Wireless Telephone Could Be All You Need

Kate Traynor

The phrase "cutting the cord" takes on a new meaning in the digital age as people rely more heavily on cellular telephones and less on telephones connected by traditional land lines.

If you have considered forgoing a traditional telephone in your home in favor of a wireless phone, you are not alone. An Federal Communications Commission (FCC) spokeswoman, citing telecommunications trade-group statistics, estimated that about three percent of wireless telephone subscribers use the device as their only phone at home.

According to FCC, there were more than 100 million wireless telephone subscribers in the United States in December 2000, a 27 percent increase over the previous year. Wireless telephone use seems to have increased since the Sept. 11 terrorist attacks. According to the Cellular Telecommunications and Internet Association, a telecommunications trade group, there are now nearly 130 million wireless subscribers in the United States.

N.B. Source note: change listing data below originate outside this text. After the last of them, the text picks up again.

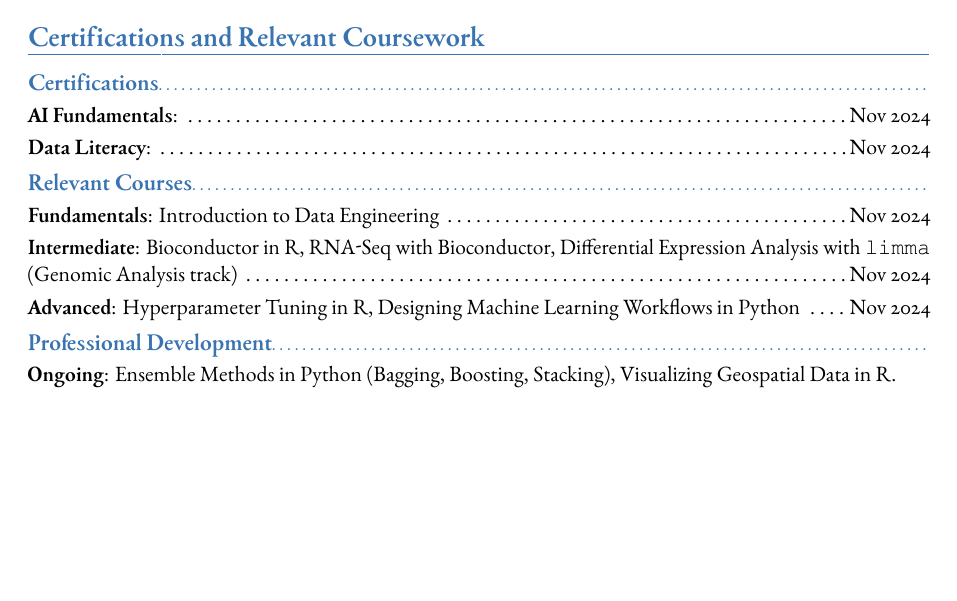
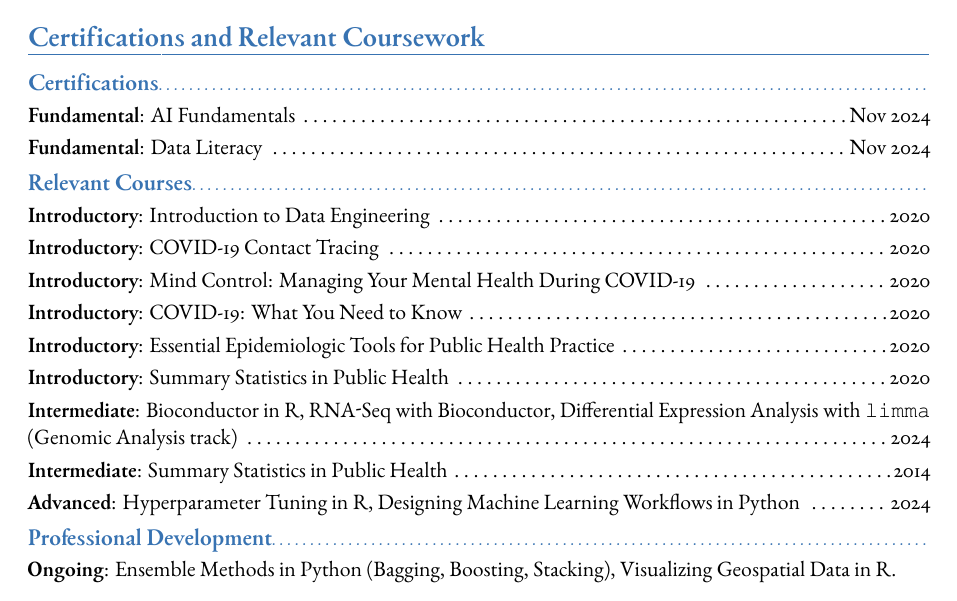
Before and after one commit to GABallena/Hunting, a LaTeX CV (CV.tex): part of page 2 of 3, cut so that both start at the same text, the shorter picture padded with empty space. The pictures show the PDF file CV.pdf that the author committed with the source.

Commit message:
Automated commit on 2024-11-25 15:34:51

```diff
--- a/CV.tex
+++ b/CV.tex
@@ -107,13 +107,23 @@ Versatile bioinformatics specialist with extensive experience in developing scal
 
 \section{Certifications and Relevant Coursework}
 \subsection{Certifications}
-\cvitem{AI Fundamentals}{\dotfill Nov 2024}
-\cvitem{Data Literacy}{\dotfill Nov 2024}
+\cvitem{Fundamental}{AI Fundamentals \dotfill  Nov 2024}
+\cvitem{Fundamental}{Data Literacy  \dotfill Nov 2024}
 
 \subsection{Relevant Courses}
-\cvitem{Fundamentals}{Introduction to Data Engineering \dotfill Nov 2024}
-\cvitem{Intermediate}{Bioconductor in R, RNA-Seq with Bioconductor, Differential Expression Analysis with \texttt{limma} (Genomic Analysis track) \dotfill Nov 2024}
-\cvitem{Advanced}{Hyperparameter Tuning in R, Designing Machine Learning Workflows in Python \dotfill Nov 2024}
+\cvitem{Introductory}{Introduction to Data Engineering \dotfill 2020}
+\cvitem{Introductory}{COVID-19 Contact Tracing \dotfill 2020}
+\cvitem{Introductory}{Mind Control: Managing Your Mental Health During COVID-19 \dotfill 2020}
+\cvitem{Introductory}{COVID-19: What You Need to Know \dotfill 2020}
+\cvitem{Introductory}{Essential Epidemiologic Tools for Public Health Practice \dotfill 2020}
+\cvitem{Introductory}{Summary Statistics in Public Health \dotfill 2020}
+\cvitem{Intermediate}{Bioconductor in R, RNA-Seq with Bioconductor, Differential Expression Analysis with \texttt{limma} (Genomic Analysis track) \dotfill  2024}
+\cvitem{Intermediate}{Summary Statistics in Public Health \dotfill 2014}
+\cvitem{Advanced}{Hyperparameter Tuning in R, Designing Machine Learning Workflows in Python \dotfill  2024}
+
+
+
+
 
 \subsection{Professional Development}
 \cvitem{Ongoing}{Ensemble Methods in Python (Bagging, Boosting, Stacking), Visualizing Geospatial Data in R.}
```
Also changed, not shown: 05_04_Cross_Study_Validation_for_the_assessment_of_prediction_algorithms_bernau_btu279.pdf (added), 5_2_1_coeff-deter-exercise.pdf (added), 5_2_2_brier-score-summary.pdf (added), 5_2_3_auc-summary.pdf (added), 5_2_4_c-index-summary.pdf (added), 5_2_6_cv-summary.pdf (added), 5_2_7_bootstrap-summary.pdf (added), 5_5_1_review-r2.pdf (added), 5_5_2review-brier.pdf (added), CAS_workshop1.jpg (added), CV.pdf, PIIS0002914913003883.pdf (added), cert_beginner_COVID.pdf (added), cert_beginner_contact_tracing.pdf (added), 2 more files, 4 other files.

For some people, particularly those who travel frequently or live in an area that has reliable wireless-service coverage, going without a traditional telephone may make sense.

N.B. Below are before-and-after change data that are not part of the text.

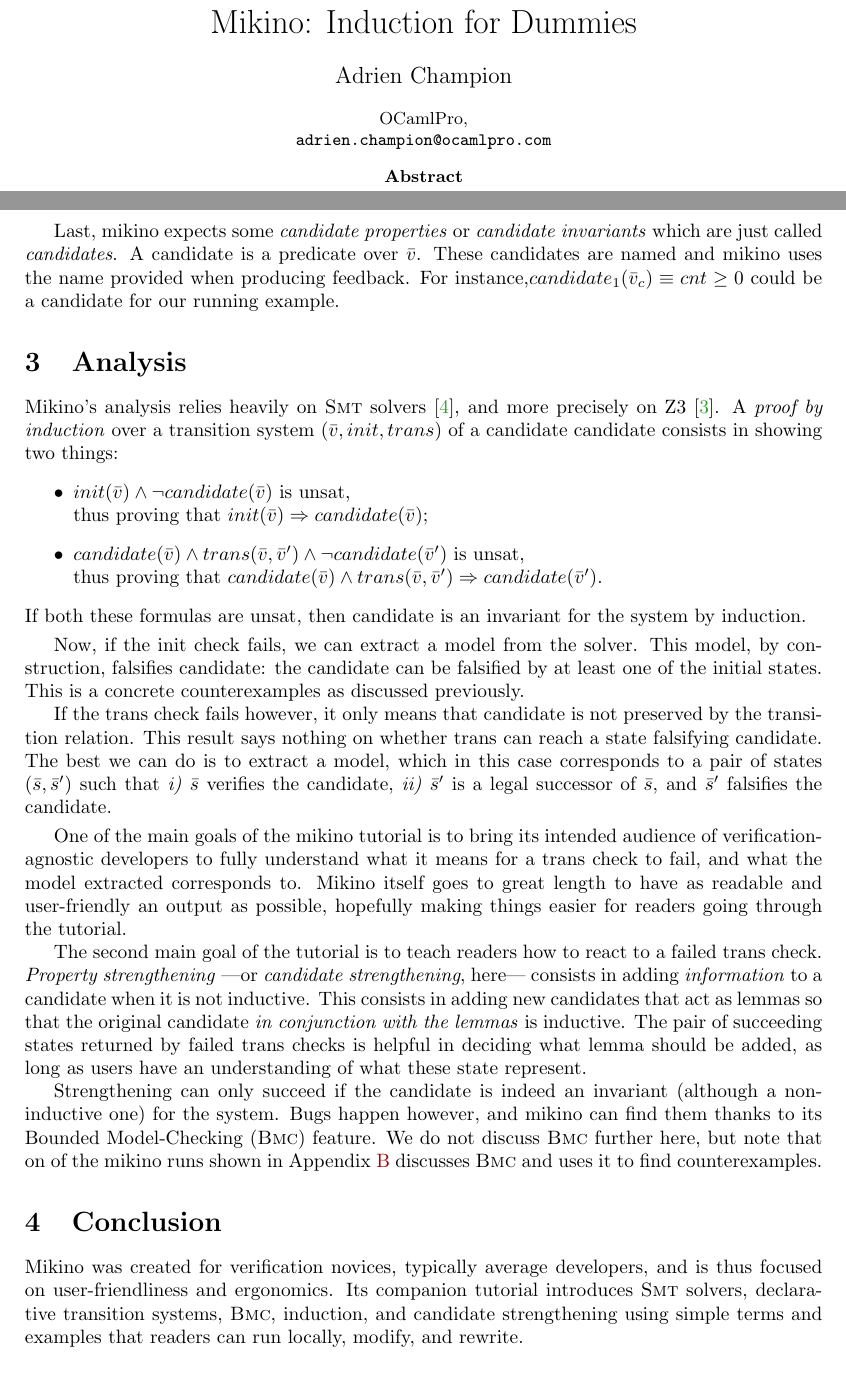
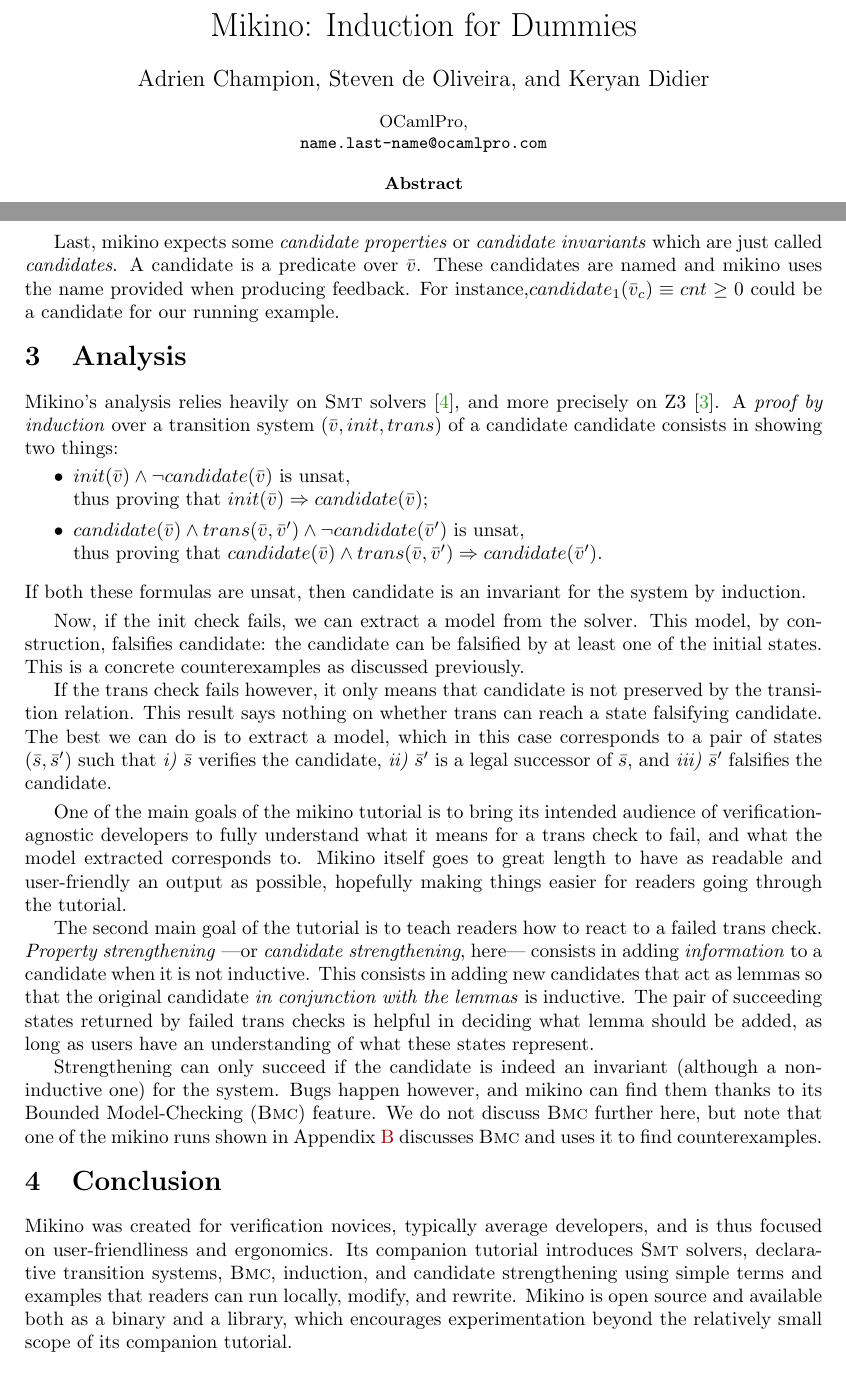
Before and after one commit to AdrienChampion/induction_for_dummies, a LaTeX paper (paper/src/main.tex): two parts of pages 1 and 2 of 7, joined at a grey line, cut so that both start at the same text. Compiled offline with pdfLaTeX.

Commit message:
paper: final version

```diff
--- a/paper/src/main.tex
+++ b/paper/src/main.tex
@@ -11,10 +11,12 @@
 }
 \author{%
     Adrien Champion%
+    \and Steven de Oliveira
+    \and Keryan Didier
 }
 \institute{%
     OCamlPro,\\%
-    \email{adrien.champion@ocamlpro.com}%
+    \email{name.last-name@ocamlpro.com}%
 }
 \authorrunning{%
     Champion%
@@ -34,11 +36,12 @@
 \newcommand{\bmc}{\textsc{Bmc}}
 \newcommand{\smtlib}{\smt{}-\textsc{Lib}}
 % | Formatting.
+\newcommand{\presecspace}{\vspace{-.3cm}}
 \newcommand{\ita}[1]{\textit{#1}}
 \newcommand{\mita}[1]{\mathit{#1}}
 \newcommand{\bld}[1]{\textbf{#1}}
 \newcommand{\mbld}[1]{\mathbf{#1}}
-\newcommand{\code}[1]{\textcolor{orange}{\texttt{#1}}}
+\newcommand{\code}[1]{\textcolor{orange!75!black}{\texttt{#1}}}
 \newcommand{\secref}[1]{Section~\ref{#1}}
 \newcommand{\appref}[1]{Appendix~\ref{#1}}
 \newcommand{\picwidth}{9cm}
@@ -158,7 +164,8 @@
 A \ita{proof by induction} over a transition system \((\vars, \init, \trans)\) of a candidate
 \cand{} consists in showing two things:
 %
-\begin{itemize}
+\vspace{-.2cm}
+\begin{itemize}\itemsep0em
     \item \(\init(\vars) \land \neg \cand(\vars)\) is unsat,\\
         thus proving that \(\init(\vars) \impl \cand(\vars)\);
     \item \(\cand(\vars) \land \trans(\vars, \vars') \land \neg \cand(\vars')\) is unsat,\\
@@ -186,7 +193,7 @@
 relation. This result says nothing on whether \trans{} can reach a state falsifying \cand{}. The
 best we can do is to extract a model, which in this case corresponds to a pair of states \((\state,
 \state')\) such that \ita{i)} \(\state\) verifies the candidate, \ita{ii)} \(\state'\) is a legal
-successor of \(\state\), and \(\state'\) falsifies the candidate.
+successor of \(\state\), and \ita{iii)} \(\state'\) falsifies the candidate.
 
 \smallskip{}
 
@@ -201,21 +208,24 @@
 \ita{information} to a candidate when it is not inductive. This consists in adding new candidates
 that act as lemmas so that the original candidate \ita{in conjunction with the lemmas} is
 inductive. The pair of succeeding states returned by failed \trans{} checks is helpful in deciding
-what lemma should be added, as long as users have an understanding of what these state represent.
+what lemma should be added, as long as users have an understanding of what these states represent.
 
 Strengthening can only succeed if the candidate is indeed an invariant (although a non-inductive
 one) for the system. Bugs happen however, and \mkn{} can find them thanks to its Bounded
-Model-Checking (\bmc{}) feature. We do not discuss \bmc{} further here, but note that on of the
+Model-Checking (\bmc{}) feature. We do not discuss \bmc{} further here, but note that one of the
 \mkn{} runs shown in \appref{app:example} discusses \bmc{} and uses it to find counterexamples.
 
 
+\presecspace{}
 \section{Conclusion}%
 \label{sec:conclusion}
 
 \Mkn{} was created for verification novices, typically average developers, and is thus focused on
 user-friendliness and ergonomics. Its companion tutorial introduces \smt{} solvers, declarative
 transition systems, \bmc{}, induction, and candidate strengthening using simple terms and examples
-that readers can run locally, modify, and rewrite.
+that readers can run locally, modify, and rewrite. \Mkn{} is open source and available both as a
+binary and a library, which encourages experimentation beyond the relatively small scope of its
+companion tutorial.
 
 
 \newpage{}
```
Also changed, not shown: paper/src/main.tex (3 more changed lines).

If you are contemplating cutting the cord or just thinking about subscribing to a wireless service, consider the following points:

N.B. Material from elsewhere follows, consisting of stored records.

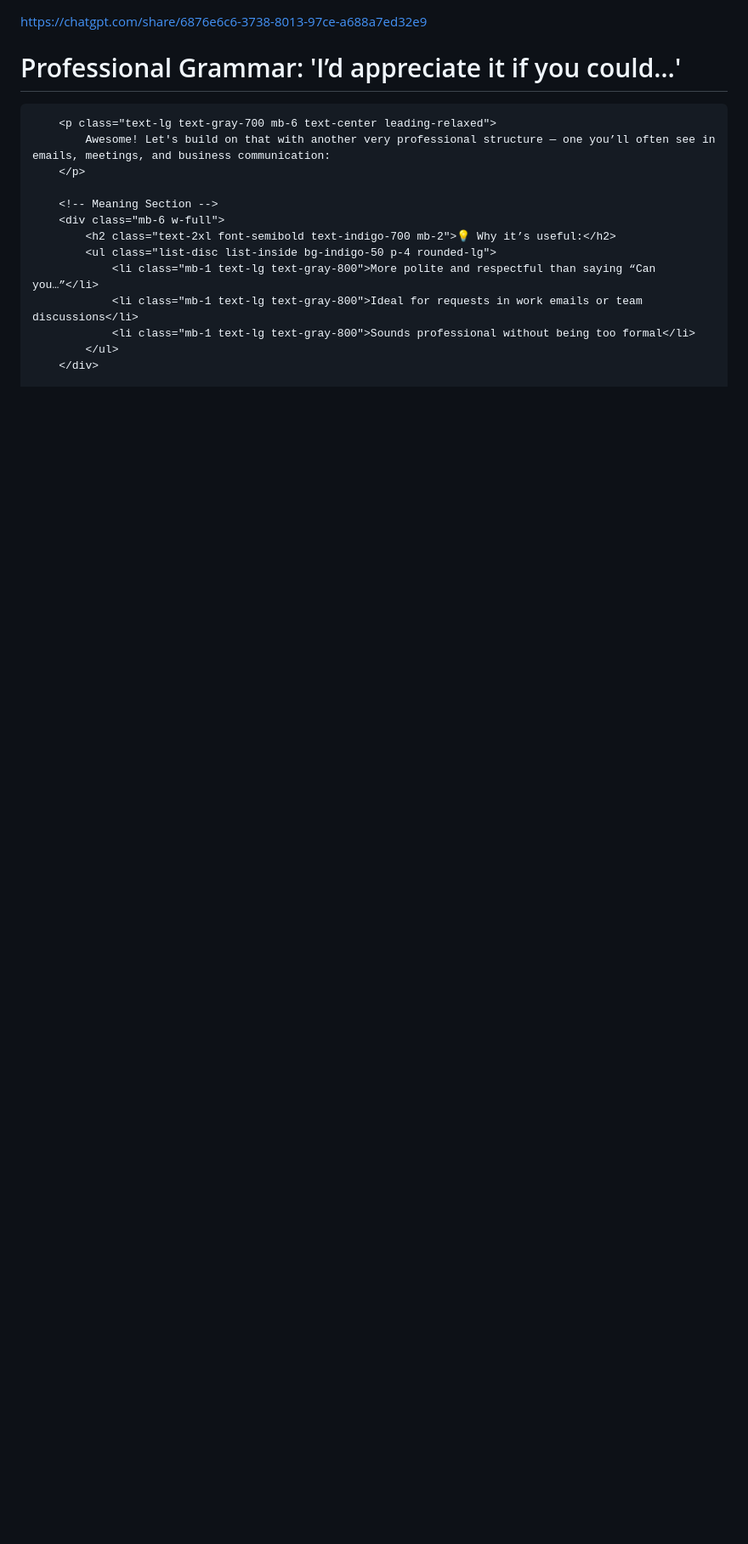
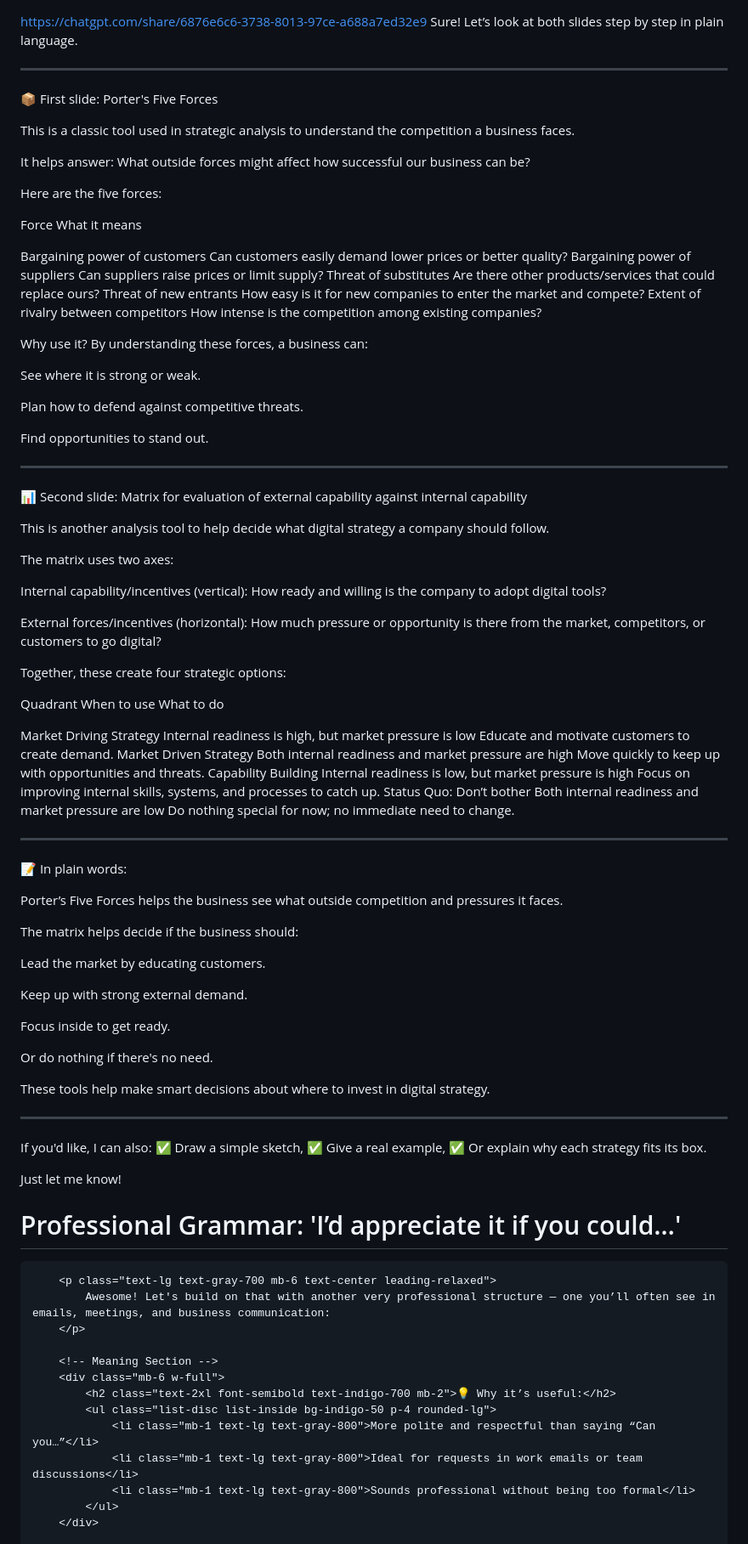
Before and after one commit to Vanna-Gio/-English, a Markdown page: README.md, the part around the change. Shown: that part at 85% size. GitHub-like rendering; blank space fills up the shorter version.

```diff
--- a/README.md
+++ b/README.md
@@ -1,4 +1,90 @@
 https://chatgpt.com/share/6876e6c6-3738-8013-97ce-a688a7ed32e9
+Sure! Let’s look at both slides step by step in plain language.
+
+
+---
+
+📦 First slide: Porter's Five Forces
+
+This is a classic tool used in strategic analysis to understand the competition a business faces.
+
+It helps answer: What outside forces might affect how successful our business can be?
+
+Here are the five forces:
+
+Force	What it means
+
+Bargaining power of customers	Can customers easily demand lower prices or better quality?
+Bargaining power of suppliers	Can suppliers raise prices or limit supply?
+Threat of substitutes	Are there other products/services that could replace ours?
+Threat of new entrants	How easy is it for new companies to enter the market and compete?
+Extent of rivalry between competitors	How intense is the competition among existing companies?
+
+
+Why use it?
+By understanding these forces, a business can:
+
+See where it is strong or weak.
+
+Plan how to defend against competitive threats.
+
+Find opportunities to stand out.
+
+
+
+---
+
+📊 Second slide: Matrix for evaluation of external capability against internal capability
+
+This is another analysis tool to help decide what digital strategy a company should follow.
+
+The matrix uses two axes:
+
+Internal capability/incentives (vertical): How ready and willing is the company to adopt digital tools?
+
+External forces/incentives (horizontal): How much pressure or opportunity is there from the market, competitors, or customers to go digital?
+
+
+Together, these create four strategic options:
+
+Quadrant	When to use	What to do
+
+Market Driving Strategy	Internal readiness is high, but market pressure is low	Educate and motivate customers to create demand.
+Market Driven Strategy	Both internal readiness and market pressure are high	Move quickly to keep up with opportunities and threats.
+Capability Building	Internal readiness is low, but market pressure is high	Focus on improving internal skills, systems, and processes to catch up.
+Status Quo: Don’t bother	Both internal readiness and market pressure are low	Do nothing special for now; no immediate need to change.
+
+
+
+---
+
+📝 In plain words:
+
+Porter’s Five Forces helps the business see what outside competition and pressures it faces.
+
+The matrix helps decide if the business should:
+
+Lead the market by educating customers.
+
+Keep up with strong external demand.
+
+Focus inside to get ready.
+
+Or do nothing if there's no need.
+
+
+
+These tools help make smart decisions about where to invest in digital strategy.
+
+
+---
+
+If you'd like, I can also: ✅ Draw a simple sketch,
+✅ Give a real example,
+✅ Or explain why each strategy fits its box.
+
+Just let me know!
+
 
 <!DOCTYPE html>
 <html lang="en">
```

The basics. FCC has a consumer-oriented fact sheet that describes wireless terminology and discusses what service providers do and do not offer.

Cost. According to FCC, 20 million wireless telephone subscribers have service plans that do not charge extra fees for long-distance calls. If you make many long-distance calls, you may be able to find a wireless service that costs less than a traditional home plan. But you may do better by switching your home service to another carrier whose options fit your normal calling patterns. When comparing costs, you should include any deposit that the wireless or conventional carrier requires you to pay.

Choosing a service. A chart from ZDnet, a technology information organization, gives an extensive comparison of different wireless service providers. The information originally appeared in PC Magazine last March.

Internet access. If you want a reliable Internet connection at home, you may need to install a traditional telephone line. Other options for connecting to the Internet include a cable modem, integrated services digital network line, or digital subscriber line access, all of which generally provide faster connections than a telephone modem. Wireless Internet connections are available but are not yet in widespread use.